Start of Block
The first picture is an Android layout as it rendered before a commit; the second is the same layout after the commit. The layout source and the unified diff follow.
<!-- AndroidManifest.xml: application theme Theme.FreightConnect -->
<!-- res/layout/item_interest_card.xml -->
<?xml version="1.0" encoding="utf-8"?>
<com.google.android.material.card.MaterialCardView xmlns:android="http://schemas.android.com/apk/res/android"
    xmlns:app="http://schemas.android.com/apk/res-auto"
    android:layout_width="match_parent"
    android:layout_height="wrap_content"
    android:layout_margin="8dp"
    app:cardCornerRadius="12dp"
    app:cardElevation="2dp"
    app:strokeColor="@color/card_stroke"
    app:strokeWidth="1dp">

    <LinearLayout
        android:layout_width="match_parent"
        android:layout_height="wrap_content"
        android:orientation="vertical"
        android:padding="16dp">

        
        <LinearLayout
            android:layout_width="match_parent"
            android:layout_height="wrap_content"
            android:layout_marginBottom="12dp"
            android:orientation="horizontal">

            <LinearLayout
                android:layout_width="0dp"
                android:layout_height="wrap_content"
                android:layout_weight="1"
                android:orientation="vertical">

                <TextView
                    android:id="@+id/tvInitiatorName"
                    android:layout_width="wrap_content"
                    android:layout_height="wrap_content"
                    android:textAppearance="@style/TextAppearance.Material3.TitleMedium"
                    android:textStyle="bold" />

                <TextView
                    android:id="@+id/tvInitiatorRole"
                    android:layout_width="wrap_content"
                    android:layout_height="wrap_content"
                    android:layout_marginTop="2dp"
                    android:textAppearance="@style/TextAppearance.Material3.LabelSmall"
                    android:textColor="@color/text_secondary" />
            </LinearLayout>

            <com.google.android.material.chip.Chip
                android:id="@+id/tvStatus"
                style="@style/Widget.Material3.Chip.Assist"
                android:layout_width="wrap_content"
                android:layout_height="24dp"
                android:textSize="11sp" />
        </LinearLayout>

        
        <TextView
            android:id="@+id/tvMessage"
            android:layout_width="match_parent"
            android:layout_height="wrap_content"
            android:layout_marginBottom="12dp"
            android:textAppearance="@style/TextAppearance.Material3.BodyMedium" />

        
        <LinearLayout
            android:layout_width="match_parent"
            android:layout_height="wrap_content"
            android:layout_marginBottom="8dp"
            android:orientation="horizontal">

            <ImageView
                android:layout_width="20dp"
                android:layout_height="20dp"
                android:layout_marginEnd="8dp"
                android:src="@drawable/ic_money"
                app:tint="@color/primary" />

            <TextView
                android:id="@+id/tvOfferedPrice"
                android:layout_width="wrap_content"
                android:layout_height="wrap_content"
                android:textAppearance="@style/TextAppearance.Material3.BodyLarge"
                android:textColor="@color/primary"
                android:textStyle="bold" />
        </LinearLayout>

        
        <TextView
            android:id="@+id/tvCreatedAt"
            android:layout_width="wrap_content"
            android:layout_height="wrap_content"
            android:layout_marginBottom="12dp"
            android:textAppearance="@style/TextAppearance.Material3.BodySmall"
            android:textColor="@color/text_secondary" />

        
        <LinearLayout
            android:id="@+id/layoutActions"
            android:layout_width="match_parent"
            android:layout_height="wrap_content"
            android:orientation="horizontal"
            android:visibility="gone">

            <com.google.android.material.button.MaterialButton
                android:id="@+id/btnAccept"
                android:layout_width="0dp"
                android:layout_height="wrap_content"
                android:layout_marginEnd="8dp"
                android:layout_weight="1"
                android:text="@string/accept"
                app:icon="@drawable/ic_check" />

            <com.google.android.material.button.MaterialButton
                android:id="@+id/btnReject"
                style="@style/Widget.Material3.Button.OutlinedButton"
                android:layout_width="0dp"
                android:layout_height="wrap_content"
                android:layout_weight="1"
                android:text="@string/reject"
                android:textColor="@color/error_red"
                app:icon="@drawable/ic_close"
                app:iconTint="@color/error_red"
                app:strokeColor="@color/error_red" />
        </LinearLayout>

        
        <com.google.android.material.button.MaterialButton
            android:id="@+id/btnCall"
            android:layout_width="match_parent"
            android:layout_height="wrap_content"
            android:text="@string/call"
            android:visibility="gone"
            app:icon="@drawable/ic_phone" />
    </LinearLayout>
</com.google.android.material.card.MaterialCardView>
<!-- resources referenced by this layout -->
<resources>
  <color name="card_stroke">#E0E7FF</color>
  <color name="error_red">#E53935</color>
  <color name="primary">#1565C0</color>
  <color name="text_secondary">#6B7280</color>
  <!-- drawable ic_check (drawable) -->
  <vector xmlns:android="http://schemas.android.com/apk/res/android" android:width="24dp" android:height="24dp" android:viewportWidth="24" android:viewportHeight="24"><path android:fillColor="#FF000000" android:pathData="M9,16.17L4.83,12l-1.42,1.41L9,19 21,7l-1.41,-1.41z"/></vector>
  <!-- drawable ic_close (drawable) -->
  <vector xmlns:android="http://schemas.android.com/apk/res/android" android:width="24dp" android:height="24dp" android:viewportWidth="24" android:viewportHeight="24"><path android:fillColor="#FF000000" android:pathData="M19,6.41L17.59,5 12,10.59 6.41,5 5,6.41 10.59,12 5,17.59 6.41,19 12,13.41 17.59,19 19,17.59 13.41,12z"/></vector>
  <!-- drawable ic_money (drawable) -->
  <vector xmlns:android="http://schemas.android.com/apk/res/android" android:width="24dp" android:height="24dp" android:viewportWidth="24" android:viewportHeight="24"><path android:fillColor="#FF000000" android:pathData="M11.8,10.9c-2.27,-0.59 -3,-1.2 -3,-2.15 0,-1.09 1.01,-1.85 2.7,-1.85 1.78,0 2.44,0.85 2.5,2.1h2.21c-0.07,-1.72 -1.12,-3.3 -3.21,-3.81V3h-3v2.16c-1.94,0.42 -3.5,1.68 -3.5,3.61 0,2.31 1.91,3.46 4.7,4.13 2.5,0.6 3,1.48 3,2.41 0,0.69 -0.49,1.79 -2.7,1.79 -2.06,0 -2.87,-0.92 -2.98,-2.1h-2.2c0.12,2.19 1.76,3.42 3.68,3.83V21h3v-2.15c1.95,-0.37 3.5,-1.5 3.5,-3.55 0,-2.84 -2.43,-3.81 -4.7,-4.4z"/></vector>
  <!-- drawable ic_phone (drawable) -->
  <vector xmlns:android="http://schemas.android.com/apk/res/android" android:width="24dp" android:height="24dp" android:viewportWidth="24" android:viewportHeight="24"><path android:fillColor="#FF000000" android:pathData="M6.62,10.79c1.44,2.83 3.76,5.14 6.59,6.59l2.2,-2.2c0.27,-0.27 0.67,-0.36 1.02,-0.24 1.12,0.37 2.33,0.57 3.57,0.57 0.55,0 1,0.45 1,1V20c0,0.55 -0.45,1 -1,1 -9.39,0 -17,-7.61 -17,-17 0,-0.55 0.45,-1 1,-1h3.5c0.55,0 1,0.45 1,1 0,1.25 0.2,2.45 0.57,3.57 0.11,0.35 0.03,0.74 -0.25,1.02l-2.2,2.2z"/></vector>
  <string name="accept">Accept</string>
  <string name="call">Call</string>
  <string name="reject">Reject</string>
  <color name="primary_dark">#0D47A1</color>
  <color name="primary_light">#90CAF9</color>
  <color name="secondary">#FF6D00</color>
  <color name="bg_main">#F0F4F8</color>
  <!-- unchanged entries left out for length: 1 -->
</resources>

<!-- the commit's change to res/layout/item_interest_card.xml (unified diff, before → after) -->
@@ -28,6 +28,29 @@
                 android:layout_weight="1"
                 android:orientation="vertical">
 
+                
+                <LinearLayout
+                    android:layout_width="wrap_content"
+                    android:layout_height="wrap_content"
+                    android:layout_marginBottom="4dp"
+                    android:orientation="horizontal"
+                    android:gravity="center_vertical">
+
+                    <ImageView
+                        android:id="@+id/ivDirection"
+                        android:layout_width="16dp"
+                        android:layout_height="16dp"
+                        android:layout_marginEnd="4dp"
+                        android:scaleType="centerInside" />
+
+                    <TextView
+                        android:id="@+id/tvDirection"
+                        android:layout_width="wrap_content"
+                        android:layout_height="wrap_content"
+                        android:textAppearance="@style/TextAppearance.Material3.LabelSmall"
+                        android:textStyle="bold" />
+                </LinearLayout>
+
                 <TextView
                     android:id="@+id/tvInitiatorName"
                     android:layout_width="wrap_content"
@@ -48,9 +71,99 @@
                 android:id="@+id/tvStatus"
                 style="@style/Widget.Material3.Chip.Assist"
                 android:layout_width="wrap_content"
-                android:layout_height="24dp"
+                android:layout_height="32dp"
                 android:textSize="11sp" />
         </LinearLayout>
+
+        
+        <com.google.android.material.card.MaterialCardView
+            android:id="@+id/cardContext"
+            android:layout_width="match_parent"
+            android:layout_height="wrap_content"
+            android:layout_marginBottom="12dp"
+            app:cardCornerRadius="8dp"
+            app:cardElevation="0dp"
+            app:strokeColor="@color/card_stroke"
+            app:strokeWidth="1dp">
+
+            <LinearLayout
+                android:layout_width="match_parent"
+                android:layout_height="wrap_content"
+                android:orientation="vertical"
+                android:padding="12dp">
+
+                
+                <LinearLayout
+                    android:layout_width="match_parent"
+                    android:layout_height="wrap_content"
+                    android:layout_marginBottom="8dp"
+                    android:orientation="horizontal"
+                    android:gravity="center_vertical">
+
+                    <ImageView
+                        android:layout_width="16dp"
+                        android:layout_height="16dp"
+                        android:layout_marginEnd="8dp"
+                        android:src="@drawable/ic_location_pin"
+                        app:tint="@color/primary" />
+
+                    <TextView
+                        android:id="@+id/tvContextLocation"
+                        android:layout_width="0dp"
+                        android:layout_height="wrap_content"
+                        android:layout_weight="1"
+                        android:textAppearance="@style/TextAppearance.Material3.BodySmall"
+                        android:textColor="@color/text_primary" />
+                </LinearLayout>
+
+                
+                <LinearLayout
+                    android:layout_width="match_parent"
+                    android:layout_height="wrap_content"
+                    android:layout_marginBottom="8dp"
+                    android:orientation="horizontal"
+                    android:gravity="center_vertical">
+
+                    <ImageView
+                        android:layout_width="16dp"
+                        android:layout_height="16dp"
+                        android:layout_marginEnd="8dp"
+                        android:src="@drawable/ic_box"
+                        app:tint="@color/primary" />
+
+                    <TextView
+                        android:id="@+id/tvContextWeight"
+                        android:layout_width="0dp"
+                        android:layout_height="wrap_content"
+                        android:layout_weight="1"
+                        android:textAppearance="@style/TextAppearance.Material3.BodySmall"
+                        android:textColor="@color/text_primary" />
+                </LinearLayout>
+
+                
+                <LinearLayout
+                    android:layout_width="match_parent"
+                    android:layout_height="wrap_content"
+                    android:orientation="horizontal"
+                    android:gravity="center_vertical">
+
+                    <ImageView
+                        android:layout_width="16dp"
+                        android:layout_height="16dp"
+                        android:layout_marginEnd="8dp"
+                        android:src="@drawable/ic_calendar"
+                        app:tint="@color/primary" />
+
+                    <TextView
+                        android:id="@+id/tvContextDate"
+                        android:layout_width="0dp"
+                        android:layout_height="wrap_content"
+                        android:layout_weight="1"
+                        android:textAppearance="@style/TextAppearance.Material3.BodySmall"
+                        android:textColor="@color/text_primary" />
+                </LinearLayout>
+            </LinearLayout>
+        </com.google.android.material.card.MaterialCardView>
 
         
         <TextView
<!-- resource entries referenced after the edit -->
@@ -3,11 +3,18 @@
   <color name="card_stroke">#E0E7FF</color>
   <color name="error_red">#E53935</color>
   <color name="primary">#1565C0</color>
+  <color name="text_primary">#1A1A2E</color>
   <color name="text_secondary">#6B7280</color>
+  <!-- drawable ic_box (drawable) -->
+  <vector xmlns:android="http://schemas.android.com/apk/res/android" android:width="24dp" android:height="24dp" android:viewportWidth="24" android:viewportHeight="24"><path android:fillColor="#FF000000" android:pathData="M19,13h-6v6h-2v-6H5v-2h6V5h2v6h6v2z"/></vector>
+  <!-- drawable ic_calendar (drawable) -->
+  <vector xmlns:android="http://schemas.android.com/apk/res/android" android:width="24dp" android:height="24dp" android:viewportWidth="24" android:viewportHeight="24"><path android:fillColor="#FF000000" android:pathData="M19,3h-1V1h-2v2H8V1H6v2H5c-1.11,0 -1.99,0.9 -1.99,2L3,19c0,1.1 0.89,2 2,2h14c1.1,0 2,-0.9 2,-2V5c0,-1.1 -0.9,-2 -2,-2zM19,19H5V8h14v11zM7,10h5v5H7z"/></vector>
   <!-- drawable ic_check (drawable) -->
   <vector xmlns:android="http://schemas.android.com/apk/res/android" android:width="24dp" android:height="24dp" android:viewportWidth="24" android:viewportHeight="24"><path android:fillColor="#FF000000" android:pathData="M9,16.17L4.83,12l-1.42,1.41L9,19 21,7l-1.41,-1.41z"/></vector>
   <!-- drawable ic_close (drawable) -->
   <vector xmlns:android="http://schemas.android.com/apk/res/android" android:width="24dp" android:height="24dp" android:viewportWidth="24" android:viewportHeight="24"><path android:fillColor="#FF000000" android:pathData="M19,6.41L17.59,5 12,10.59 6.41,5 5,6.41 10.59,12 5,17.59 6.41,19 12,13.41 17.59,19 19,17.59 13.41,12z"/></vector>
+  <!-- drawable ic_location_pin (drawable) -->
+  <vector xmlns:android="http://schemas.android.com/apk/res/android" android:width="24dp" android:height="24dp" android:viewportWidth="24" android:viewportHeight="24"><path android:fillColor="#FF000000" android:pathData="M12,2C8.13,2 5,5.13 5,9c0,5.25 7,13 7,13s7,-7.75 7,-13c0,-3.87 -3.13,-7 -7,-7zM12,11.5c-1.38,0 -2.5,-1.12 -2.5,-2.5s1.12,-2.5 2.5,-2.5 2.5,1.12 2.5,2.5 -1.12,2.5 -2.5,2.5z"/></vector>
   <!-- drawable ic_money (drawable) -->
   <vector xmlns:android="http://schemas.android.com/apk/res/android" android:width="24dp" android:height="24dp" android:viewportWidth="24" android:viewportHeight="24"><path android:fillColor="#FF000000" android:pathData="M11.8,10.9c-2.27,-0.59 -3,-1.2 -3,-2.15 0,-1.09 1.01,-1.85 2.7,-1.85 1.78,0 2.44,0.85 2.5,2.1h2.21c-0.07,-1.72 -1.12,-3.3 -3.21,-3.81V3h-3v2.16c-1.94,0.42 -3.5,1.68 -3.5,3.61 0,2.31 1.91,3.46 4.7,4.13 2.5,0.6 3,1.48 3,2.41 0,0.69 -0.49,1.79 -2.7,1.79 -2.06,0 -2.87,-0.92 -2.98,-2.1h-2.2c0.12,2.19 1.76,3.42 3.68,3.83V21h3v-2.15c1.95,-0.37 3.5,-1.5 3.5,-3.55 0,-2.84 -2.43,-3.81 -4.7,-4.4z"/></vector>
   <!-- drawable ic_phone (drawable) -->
End of Block
Quote every line of the records above, from the first down to the one holding "<!-- res/layout/item_interest_card.xml -->", exactly as written.

Your response:
The first picture is an Android layout as it rendered before a commit; the second is the same layout after the commit. The layout source and the unified diff follow.
<!-- AndroidManifest.xml: application theme Theme.FreightConnect -->
<!-- res/layout/item_interest_card.xml -->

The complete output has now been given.